One of the best times of the year: Your college spring break trip!
One of the worst times of the year: Opening your inbox containing an email from your campus conduct office!
It is inevitable that our office phones start ringing off the hook in late March and April with parents and college students calling for help. A Spring Break arrest, or hook up, or hazing investigation are the most common issues we see during this time. Most college codes of conduct DO, in fact, govern or extend to off-campus behavior of students. Said a different way, YES, your school likely can discipline you for Spring Break transgressions.
What if I am arrested?
The four most common alcohol-related scenarios college that occur during Spring Break (or any college football game, for that matter) are:
- Carrying alcohol in your hands while walking from place to place;
- Displaying public behavior that is disruptive, annoying, or dangerous;
- Providing a fake ID, instead of the real ID you keep behind your fake ID, to police officers;
- Failing to leave an establishment if asked to do so.
If you can avoid the above, you will be in decent shape to avoid being arrested while on vacation. You will also avoid being taken to jail or facing a court date in an unfamiliar city and state. However, if you do get arrested, it is important to note generally that many courts have diversion programs for minor offenses IF YOU ASK. This could allow you to complete a class or community service in exchange for a dismissal of the offense. This could also allow you to avoid having to return to the Spring Break destination, after Spring Break has concluded, for a court date or two.
Typically, if you are arrested in another state or city, your college may not get wind of the citation and never pursue you for discipline within your school. The majority of the time, college students do not have a duty to disclose a criminal arrest to their school. However, most schools do have a provision within their code that would make any violation of a federal, state or city code a violation also a conduct violation warranting school discipline as well (if they find out).
What if I engage in sexual activity?
If you have a Spring Break “hook up,” there are four very basic, overly-simplified-for-a-short-blog-article, ways to protect yourself from criminal and Title IX/college code of conduct liability.
- Do not expect sexual activity following dancing, inuendoes, or flirting;
- Do not engage in sexual activity unless the other person is sober enough to know the 5 W’s: who, where, what, why, and when;
- Obtain consent prior to, and during, every sexual act which includes every change in sexual activity, touch, or position;
- If consent is withdrawn, aka you are told to STOP, then STOP what you are doing.
Obviously, it would really be life-altering to be arrested for a criminal charge of rape. However, it is also life-altering to return to your campus with a complaint filed against you for sexual misconduct. If you think you’re on top of things because you have read a Title IX article that states schools cannot investigate sexual activity that occurs off-campus, you failed to understand that your school can – AND WILL – proceed to investigate sexual misconduct under their general student code of conduct. You will still be facing a very similar, if not identical, process with the resulting discipline for violations typically in the suspension or expulsion/dismissal range.
What if I am traveling in a group with my fraternity brothers or sorority sisters?
If you are on a trip outside of the state with other members of your organization, be aware that expectations and rules concerning your behavior together will travel with you.
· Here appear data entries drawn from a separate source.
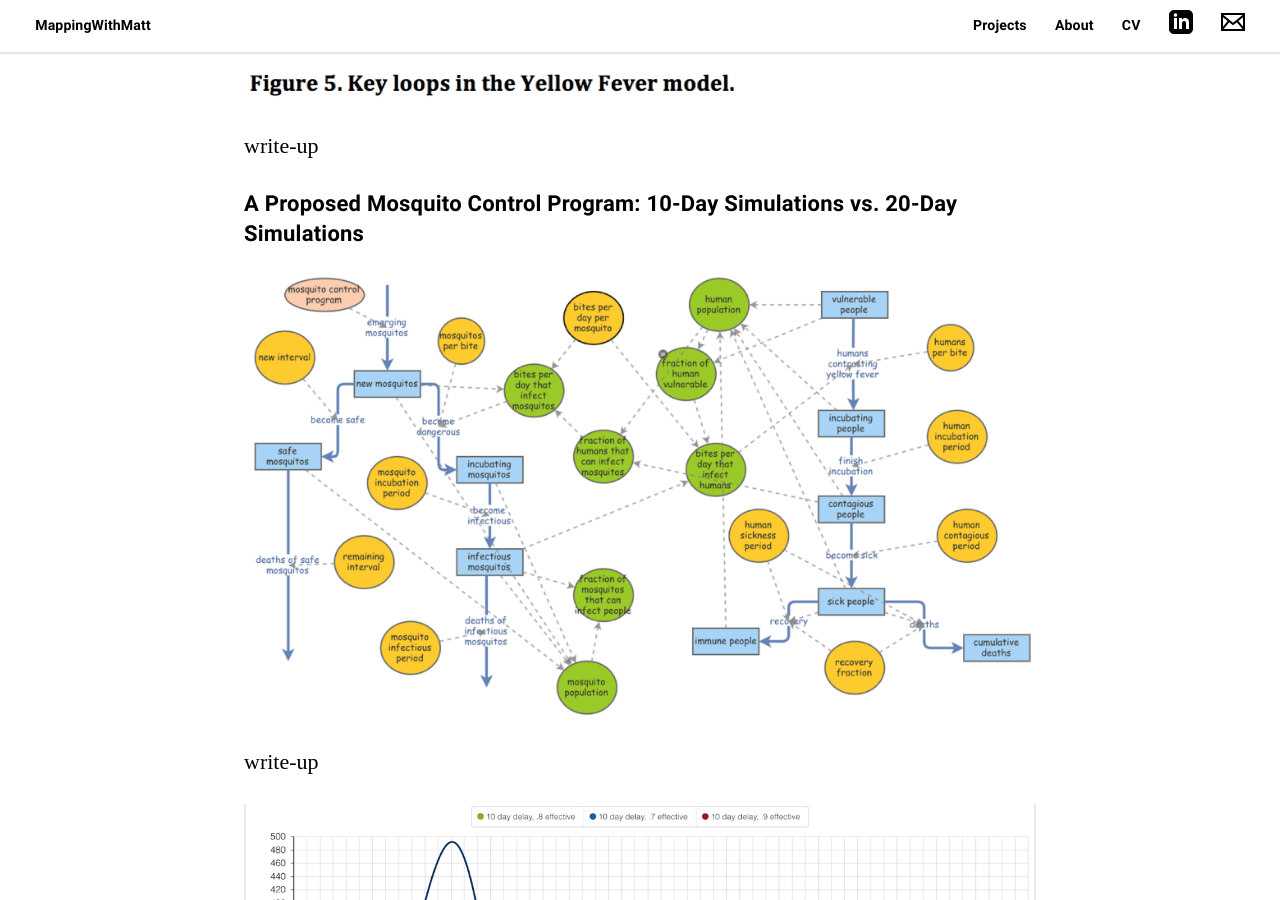
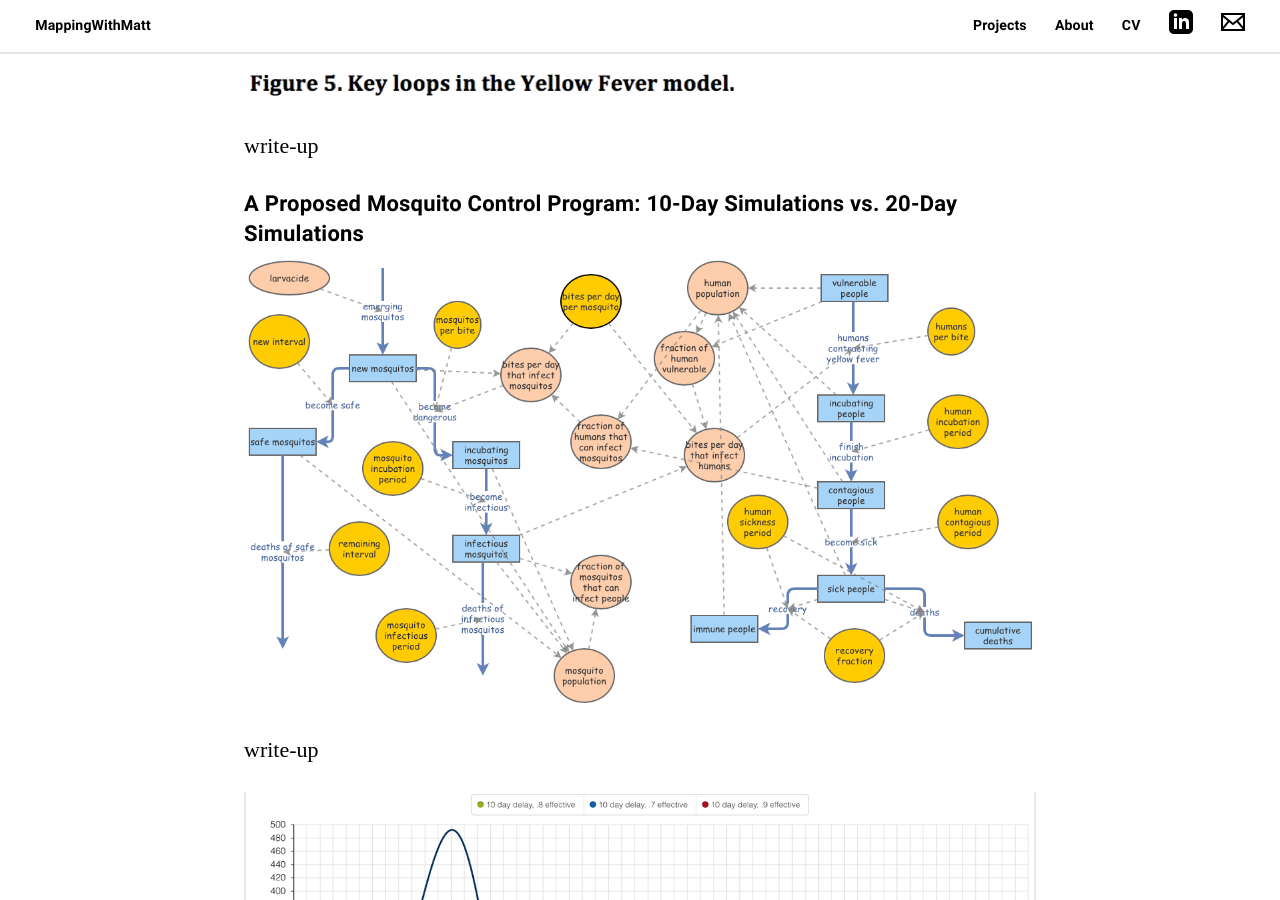
Before and after one commit to matt-duyst/mapping-with-matt, a Jekyll site: the page built from _posts/2013-09-20-Yellow-Fever.markdown, in a window 1280 px wide and 900 px high, scrolled down 3877 px. Built offline with Jekyll 4.4.1, drawn with Linux system fonts in a browser that asks for light colours; some web fonts are replaced.

Commit message:
changed pictures for yellow fever

```diff
--- a/_posts/2013-09-20-Yellow-Fever.markdown
+++ b/_posts/2013-09-20-Yellow-Fever.markdown
@@ -41,7 +41,7 @@
 
 ##### A Proposed Mosquito Control Program: 10-Day Simulations vs. 20-Day Simulations
 
-![Placeholder](/assets/images/Mosquito-Control-Model.png)
+![Placeholder](/assets/images/larvacide.png)
 
 write-up
 
@@ -55,7 +55,7 @@
 
 ##### A Proposed Incubation & Isolation Program: 10-Day Simulation vs 20-Day Simulation vs 30-Day Simulation
 
-![Placeholder](/assets/images/Isolation-Model.png)
+![Placeholder](/assets/images/isolated-model.png)
 
 write-up
 
```
Also changed, not shown: assets/images/Isolation-Model.png (deleted), assets/images/Mosquito-Control-Model.png (deleted), assets/images/isolated-model.png (added), assets/images/larvacide.png (added), 8 other files.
The first consideration is whether the trip can be viewed as related to your organization, and the second consideration concerns the activity or behavior you are engaging in.
Obviously if the entire organization makes a trip together, or rents an event center in another state together, your school will consider that to be a fraternity or sorority event. Trips with only a handful of members likely will also be deemed related to your organization, even if your trip is not a sanctioned event or organized in any formal way through your fraternity or sorority. This is especially true if any “new members” or “pledges” are invited on your trip.
While on the trip, if you are engaging in behavior that would be considered hazing, it will still be considered hazing even though you have crossed a state line. Changing area codes does not protect you or your organization from investigation.
What if I get a letter from my college’s conduct office asking to meet?
There is no sense in waiting until after your initial meeting with the conduct office to contact an attorney-advisor. The damage may already be done, and there is no re-do. We assist students in understanding the process, your rights, and developing a long-term defense or mitigation strategy to meet your goals from the very start.
Authored by Leslie Albeit, Esq. of Albeit Weiker, LLP
Questions? Call us. 614-745-2001